Which is a selective interpretation of what the policy platform will emerge as under the new leader.
First, empowering fiscal policy and downgrading the importance of monetary policy is not a throwback to a failed past. Rather it is sound economics.
The nations that deployed the largest fiscal stimulus packages around 2008-09 are now growing faster than those that embraced austerity. Even the Tories under Cameron abandoned their ideological obsession with austerity in 2012 when it was clear the British economy would triple-dip back into recession.
Privatisation has also failed to deliver on the promises that were made by the conservatives. It makes sense to reverse the worst of these acts of vandalism.
But beyond that I understand Jeremy Corbyn to be advocating a range of progressive paths in education, housing, health etc that are clearly “alternative roads” to the current policy consensus.
Corbyn wants to break with the austerity and austerity-lite that are the only choices the British people have had in the recent period.
The CER author fails to establish that Jeremy Corbyn’s rise to the top of the Labour Party is all down to Groupthink.
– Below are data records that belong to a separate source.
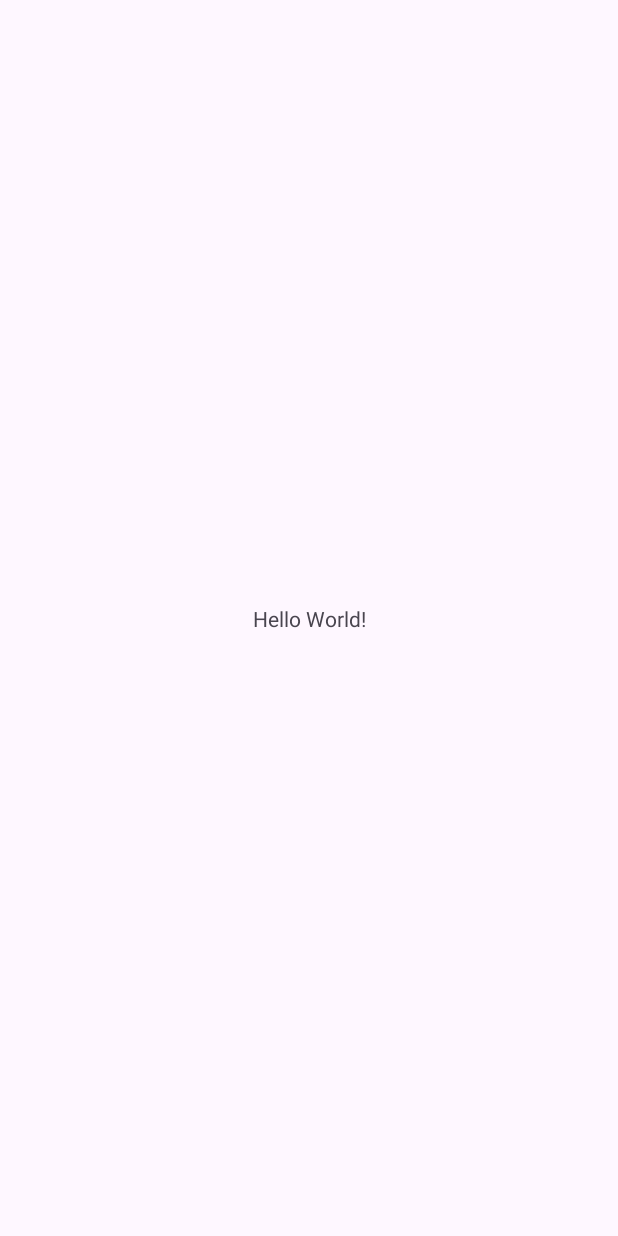
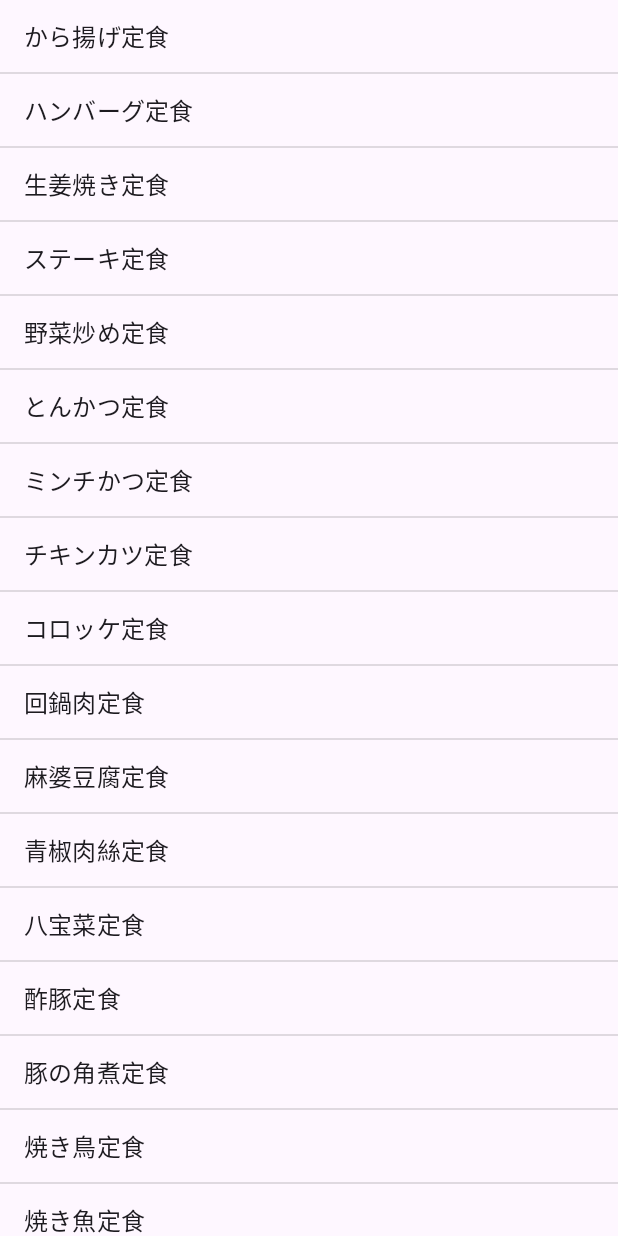
Before and after one commit to miiko-cat/ListViewSample, an Android app: the screen it shows after launch (MainActivity), on a phone screen of 412 x 824 dp. Before the commit the screen is almost empty. Run offline under Robolectric (Android 15) with nearby library versions, the phone set to English and light mode, and no system bars.

Commit message:
プロジェクト完成

```diff
--- a/app/src/main/java/com/websarva/wings/android/listviewsample/MainActivity.kt
+++ b/app/src/main/java/com/websarva/wings/android/listviewsample/MainActivity.kt
@@ -2,10 +2,29 @@ package com.websarva.wings.android.listviewsample
 
 import androidx.appcompat.app.AppCompatActivity
 import android.os.Bundle
+import android.view.View
+import android.widget.AdapterView
+import android.widget.ListView
+import android.widget.Toast
 
 class MainActivity : AppCompatActivity() {
     override fun onCreate(savedInstanceState: Bundle?) {
         super.onCreate(savedInstanceState)
         setContentView(R.layout.activity_main)
+
+        // ListViewオブジェクトを取得
+        val lvMenu = findViewById<ListView>(R.id.lvMenu)
+        lvMenu.onItemClickListener = ListItemClickListener()
+    }
+
+    private inner class ListItemClickListener: AdapterView.OnItemClickListener {
+        override fun onItemClick(parent: AdapterView<*>, view: View, position: Int, id: Long) {
+            // タップされた定食名を取得
+            val item = parent.getItemAtPosition(position) as String
+            // トーストで表示する文字列を生成
+            val show = "あなたが選んだ定食:$item"
+            Toast.makeText(this@MainActivity, show, Toast.LENGTH_LONG).show()
+        }
+
     }
 }
--- a/app/src/main/res/layout/activity_main.xml
+++ b/app/src/main/res/layout/activity_main.xml
@@ -1,18 +1,6 @@
 <?xml version="1.0" encoding="utf-8"?>
-<androidx.constraintlayout.widget.ConstraintLayout xmlns:android="http://schemas.android.com/apk/res/android"
-    xmlns:app="http://schemas.android.com/apk/res-auto"
-    xmlns:tools="http://schemas.android.com/tools"
+<ListView xmlns:android="http://schemas.android.com/apk/res/android"
+    android:id="@+id/lvMenu"
     android:layout_width="match_parent"
     android:layout_height="match_parent"
-    tools:context=".MainActivity">
-
-    <TextView
-        android:layout_width="wrap_content"
-        android:layout_height="wrap_content"
-        android:text="Hello World!"
-        app:layout_constraintBottom_toBottomOf="parent"
-        app:layout_constraintEnd_toEndOf="parent"
-        app:layout_constraintStart_toStartOf="parent"
-        app:layout_constraintTop_toTopOf="parent" />
-
-</androidx.constraintlayout.widget.ConstraintLayout>
+    android:entries="@array/lv_menu" />
```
I consider the grass roots movement that extends well beyond what we would call the traditional British left is, in fact, a challenge to the existing neo-liberal Groupthink.
This challenge has endless possibilities to break out of the narrow confines that British politics has been stuck in since the late 1970s.
It has the capacity to challenge many of the policy positions that demonstrably favour the high income and wealthy groups in Britain.
It is up to the skill of Jeremy Corbyn now to harness his popularity into an outward-looking grass roots movement that provides inclusive policies to benefit the vast majority of British citizens and breaks the hegemony of the existing Groupthink.
That is enough for today!
(c) Copyright 2015 William Mitchell. All Rights Reserved.